“I want to bring the pressure, keep up the pace, and keep my transitions flowing. It’s not going to be a grappling match. It’s not going to be a striking match. It’s going to be an MMA fight. I’m sure I’ll be able to capitalize on an opportunity when I see it and get a finish in this fight.”
With Northcutt being one of the UFC’s most visible fighters, Ottow believes July 14 could be a great opportunity to gain a lot of exposure with a solid performance.
“I like the fact (Northcutt) has a lot of eyes on him, because that means I’ll have a lot of eyes on me,” Ottow said. “Because of his name power we’re on the main card, so hopefully a lot of people will be watching, and I’ll have that more many people excited about watching me.”
Feeling he’s coming into his prime, Ottow wants to make 2018 a foundational year that he can build off of for future success.

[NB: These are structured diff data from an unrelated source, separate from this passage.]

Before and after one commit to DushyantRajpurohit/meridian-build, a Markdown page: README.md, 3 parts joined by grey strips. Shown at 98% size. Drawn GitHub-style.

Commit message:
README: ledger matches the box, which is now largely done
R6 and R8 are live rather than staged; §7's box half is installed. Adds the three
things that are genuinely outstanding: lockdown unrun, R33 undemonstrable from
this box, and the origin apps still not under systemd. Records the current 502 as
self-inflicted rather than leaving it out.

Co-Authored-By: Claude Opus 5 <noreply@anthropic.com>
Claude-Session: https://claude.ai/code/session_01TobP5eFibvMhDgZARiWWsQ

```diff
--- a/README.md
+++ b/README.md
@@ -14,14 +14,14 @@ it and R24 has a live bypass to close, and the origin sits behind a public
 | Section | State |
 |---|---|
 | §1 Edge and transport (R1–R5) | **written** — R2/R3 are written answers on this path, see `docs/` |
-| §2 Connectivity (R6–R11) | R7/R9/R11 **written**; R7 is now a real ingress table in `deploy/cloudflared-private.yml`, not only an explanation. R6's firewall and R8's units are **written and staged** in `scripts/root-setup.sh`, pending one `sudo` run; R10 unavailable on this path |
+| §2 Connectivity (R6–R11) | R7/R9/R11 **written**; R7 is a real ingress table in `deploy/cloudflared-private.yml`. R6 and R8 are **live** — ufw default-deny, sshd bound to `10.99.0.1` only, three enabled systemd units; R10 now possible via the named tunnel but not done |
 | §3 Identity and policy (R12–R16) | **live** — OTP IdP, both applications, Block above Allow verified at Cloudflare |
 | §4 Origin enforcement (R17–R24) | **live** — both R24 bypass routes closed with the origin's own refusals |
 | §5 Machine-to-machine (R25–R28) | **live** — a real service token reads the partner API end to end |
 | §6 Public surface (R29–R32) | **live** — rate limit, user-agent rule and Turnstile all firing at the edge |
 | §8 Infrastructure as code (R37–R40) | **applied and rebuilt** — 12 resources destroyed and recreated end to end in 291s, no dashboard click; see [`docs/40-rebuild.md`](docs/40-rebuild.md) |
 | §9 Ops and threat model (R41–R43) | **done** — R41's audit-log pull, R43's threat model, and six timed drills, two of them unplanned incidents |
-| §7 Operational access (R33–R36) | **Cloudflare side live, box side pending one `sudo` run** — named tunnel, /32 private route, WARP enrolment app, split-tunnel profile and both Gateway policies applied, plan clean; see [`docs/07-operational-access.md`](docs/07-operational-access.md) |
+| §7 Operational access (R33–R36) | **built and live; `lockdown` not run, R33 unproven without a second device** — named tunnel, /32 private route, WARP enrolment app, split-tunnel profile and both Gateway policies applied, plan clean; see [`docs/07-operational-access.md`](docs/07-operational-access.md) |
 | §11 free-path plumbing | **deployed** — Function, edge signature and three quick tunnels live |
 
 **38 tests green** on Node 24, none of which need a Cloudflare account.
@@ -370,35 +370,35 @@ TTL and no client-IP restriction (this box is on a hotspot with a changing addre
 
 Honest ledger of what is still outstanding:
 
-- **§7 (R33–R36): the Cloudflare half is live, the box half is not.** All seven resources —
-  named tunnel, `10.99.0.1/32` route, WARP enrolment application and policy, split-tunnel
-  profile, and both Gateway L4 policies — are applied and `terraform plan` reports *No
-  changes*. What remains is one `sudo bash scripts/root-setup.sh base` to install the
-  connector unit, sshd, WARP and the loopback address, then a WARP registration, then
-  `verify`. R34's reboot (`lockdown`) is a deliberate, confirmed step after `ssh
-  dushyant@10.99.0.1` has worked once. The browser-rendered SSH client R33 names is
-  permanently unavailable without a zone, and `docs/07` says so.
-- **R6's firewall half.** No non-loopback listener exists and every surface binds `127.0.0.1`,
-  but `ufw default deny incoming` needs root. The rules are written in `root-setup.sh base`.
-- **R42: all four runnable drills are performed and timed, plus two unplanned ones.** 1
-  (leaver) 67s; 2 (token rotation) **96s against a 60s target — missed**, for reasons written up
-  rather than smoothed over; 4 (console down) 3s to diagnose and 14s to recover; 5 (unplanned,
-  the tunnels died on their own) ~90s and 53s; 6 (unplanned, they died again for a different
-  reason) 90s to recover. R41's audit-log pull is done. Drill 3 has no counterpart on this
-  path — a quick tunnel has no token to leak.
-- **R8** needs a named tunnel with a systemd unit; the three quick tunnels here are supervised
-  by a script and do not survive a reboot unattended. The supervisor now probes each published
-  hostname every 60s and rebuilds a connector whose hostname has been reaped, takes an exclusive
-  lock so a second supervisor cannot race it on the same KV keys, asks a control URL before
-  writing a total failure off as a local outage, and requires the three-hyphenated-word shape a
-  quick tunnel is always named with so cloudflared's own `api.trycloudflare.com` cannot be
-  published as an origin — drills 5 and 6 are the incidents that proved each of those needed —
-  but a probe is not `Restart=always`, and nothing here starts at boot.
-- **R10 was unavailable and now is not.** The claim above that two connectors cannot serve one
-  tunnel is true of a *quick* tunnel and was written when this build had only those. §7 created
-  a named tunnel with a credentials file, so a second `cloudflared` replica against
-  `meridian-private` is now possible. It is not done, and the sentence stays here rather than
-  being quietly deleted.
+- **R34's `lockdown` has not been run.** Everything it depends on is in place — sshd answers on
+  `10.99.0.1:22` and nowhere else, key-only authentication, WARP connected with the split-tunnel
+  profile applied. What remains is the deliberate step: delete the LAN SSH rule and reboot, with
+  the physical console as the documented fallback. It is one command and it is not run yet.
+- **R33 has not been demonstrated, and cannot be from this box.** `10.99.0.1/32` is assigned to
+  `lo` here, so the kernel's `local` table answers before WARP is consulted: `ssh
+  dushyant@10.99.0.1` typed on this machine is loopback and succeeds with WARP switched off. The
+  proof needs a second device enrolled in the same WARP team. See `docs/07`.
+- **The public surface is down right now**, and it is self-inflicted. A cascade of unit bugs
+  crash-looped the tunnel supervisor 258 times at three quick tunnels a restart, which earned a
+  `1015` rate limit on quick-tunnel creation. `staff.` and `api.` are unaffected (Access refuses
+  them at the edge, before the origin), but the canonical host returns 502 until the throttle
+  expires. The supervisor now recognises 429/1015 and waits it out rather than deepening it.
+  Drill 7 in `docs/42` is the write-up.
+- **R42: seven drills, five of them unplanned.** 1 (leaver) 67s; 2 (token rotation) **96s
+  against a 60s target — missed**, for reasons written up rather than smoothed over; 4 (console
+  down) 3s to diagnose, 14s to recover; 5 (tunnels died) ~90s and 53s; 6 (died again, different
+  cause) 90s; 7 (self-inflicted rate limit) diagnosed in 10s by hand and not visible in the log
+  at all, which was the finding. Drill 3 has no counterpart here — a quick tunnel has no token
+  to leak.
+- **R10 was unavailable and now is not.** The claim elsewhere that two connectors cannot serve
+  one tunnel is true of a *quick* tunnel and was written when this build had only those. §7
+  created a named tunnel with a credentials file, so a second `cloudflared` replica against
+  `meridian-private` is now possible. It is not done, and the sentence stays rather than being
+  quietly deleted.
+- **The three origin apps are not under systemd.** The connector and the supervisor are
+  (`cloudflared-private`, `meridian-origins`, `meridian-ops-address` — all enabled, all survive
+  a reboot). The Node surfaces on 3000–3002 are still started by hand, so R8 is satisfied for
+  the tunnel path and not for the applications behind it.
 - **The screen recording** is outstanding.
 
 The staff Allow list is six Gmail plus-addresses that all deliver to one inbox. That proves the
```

“At 31 years old I’m very comfortable with all the different disciplines there are in fighting, but at the same time I have a lot of miles left on my legs,” said Ottow. “I’m my athletic prime. I want to pick up some more wins this year, and then really make my push when I’m 32 or 33.”